BERLIN/PARIS (DPA) – In a concrete oasis, six men from the Street Beats dance troupe gather in a circle at the youth club in Berlin-Lichtenburg. With their baggy pants and shirts, hats, and bandanas, they look like the heroes of well-known American dance movies.
They lend their “moves” to funk and other hip-hop rhythms, which roar through an elementary school-sized baby boom box. There are single arm stands, which rotate on the head or under the body, but also dance steps to the rhythm of the music. This type of dance is called breakdance or, as you correct it, “breaking.”
The dance form grew on concrete. Instead of clubs, dancers tend to organize themselves into informal groups like “Street Beatz”. This is unusual for most sports recognized by the International Olympic Committee (IOC). However, cricket should be the first dance sport to be a part of the 2024 Olympic Games in Paris.
From the Bronx to Paris
Breaking is a form of acrobatic dance that requires a lot of strength, body tension and a sense of rhythm. It originated from the hip-hop culture of young African-Americans on the streets of the Bronx in New York City in the 1970s. This means that B-boys and B-Girls – as the dancers call themselves – have more to do with rappers, DJs, or graffiti artists than tennis players, dressage riders, or fencers. So why does this dance sport become Olympic?
“I think the goal of the IOC is to get back to where people play sports – to the streets,” says Thorsten Süfke, president of the Berlin State Dance Sport Federation. While people in rural areas are more likely to be members of football or gymnastics clubs, other sports such as parkour or braking are developing in Berlin and other urban areas. In Süfke’s opinion, these should also be taken seriously, because athletes train just as seriously and deserve recognition.
Balancing creativity and regulation
But this also brings with it challenges. With the entry into the Olympic competition, boys and girls have to submit to the requirements of the International Olympic Committee. The assessment of moves should be clear, understandable and fair.
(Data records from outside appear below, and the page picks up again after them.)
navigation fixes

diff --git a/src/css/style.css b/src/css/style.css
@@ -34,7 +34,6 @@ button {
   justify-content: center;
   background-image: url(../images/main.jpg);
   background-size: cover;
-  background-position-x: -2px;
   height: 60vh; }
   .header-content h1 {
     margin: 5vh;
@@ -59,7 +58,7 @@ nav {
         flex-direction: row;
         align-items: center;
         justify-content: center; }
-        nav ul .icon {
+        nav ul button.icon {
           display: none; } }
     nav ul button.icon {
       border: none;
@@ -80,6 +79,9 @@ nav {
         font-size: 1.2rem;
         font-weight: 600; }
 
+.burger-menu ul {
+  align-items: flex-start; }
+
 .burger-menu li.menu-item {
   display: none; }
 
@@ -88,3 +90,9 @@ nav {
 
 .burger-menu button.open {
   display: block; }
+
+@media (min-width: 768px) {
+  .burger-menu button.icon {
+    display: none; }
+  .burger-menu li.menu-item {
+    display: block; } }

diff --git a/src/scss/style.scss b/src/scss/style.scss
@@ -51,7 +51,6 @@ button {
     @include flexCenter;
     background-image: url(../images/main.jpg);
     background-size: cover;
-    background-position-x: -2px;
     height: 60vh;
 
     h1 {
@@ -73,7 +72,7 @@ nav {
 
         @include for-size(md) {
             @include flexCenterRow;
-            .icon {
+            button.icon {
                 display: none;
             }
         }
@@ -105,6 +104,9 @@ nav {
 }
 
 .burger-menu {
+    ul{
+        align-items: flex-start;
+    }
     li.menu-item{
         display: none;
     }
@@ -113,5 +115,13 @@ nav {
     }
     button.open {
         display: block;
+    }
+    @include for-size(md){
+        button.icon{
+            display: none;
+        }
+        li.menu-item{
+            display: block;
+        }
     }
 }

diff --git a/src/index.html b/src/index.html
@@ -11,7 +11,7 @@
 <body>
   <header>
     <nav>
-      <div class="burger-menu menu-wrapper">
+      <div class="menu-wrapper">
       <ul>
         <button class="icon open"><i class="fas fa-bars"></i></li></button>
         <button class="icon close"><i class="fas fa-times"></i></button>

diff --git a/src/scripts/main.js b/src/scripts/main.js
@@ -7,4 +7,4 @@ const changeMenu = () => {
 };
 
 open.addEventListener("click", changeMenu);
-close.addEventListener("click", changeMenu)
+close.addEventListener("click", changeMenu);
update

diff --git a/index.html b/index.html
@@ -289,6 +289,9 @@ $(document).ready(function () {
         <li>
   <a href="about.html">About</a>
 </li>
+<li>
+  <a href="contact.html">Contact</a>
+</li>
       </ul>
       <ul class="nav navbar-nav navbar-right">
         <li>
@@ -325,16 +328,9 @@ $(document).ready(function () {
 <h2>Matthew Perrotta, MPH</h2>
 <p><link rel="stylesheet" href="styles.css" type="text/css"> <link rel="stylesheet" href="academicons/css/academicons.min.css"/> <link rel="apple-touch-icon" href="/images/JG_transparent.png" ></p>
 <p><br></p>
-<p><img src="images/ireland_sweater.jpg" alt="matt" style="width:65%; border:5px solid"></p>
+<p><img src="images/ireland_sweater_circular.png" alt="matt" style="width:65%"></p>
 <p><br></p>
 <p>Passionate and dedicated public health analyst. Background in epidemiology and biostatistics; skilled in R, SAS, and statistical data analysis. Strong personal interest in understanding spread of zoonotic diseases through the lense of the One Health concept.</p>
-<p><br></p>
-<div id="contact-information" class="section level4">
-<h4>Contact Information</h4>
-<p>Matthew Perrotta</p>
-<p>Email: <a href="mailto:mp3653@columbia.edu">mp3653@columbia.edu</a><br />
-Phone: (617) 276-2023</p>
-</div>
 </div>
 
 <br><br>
Indeed, refraction thrives on spontaneity and creativity. It is not just a sport, it is also a way of life. This is why many supporters find strict regulations difficult and fear losing a piece of creativity and culture by participating in the Olympics. “Now you have to combine the culture of staying away from the demands of organized sport – that’s a big balancing act,” says Süfke.
Although most young boys can strike a balance, many do not want to do so. So does Carl Ferdinand Picard, the youngest member of Street Beatz: “I’m taking a critical look at it. There’s probably such a thing as a slate at the Olympics and the jury decides all that needs to be accomplished—and that takes away the creativity,” 18-year-olds.
His older colleague Jerome Greenzoo “The Metronom” can understand this reasoning. However, he does not believe that culture or creativity will suffer from Olympic participation. “You have to start somewhere to become an official Olympic sport. If there is competition, there has to be a fair evaluation,” says the 46-year-old professional dancer.
Marco Griwirt, founder of Street Beatz, is also happy with the development: “In my opinion, it’s great. Now people can prove themselves who previously only danced underground.”
It is doubtful whether the young boys will not return to the subway after the Olympic Games in Paris. So far, no break has been set for the 2028 Games in Los Angeles. However, the president of the National Federation of Sports Dance “hopes that the sport of dance will have a permanent home under the umbrella of the International Olympic Committee after 2024”. And who knows, maybe Breaking will pave the way for other dance sports, too.
© dpa-infocom, dpa: 220509-99-221192 / 2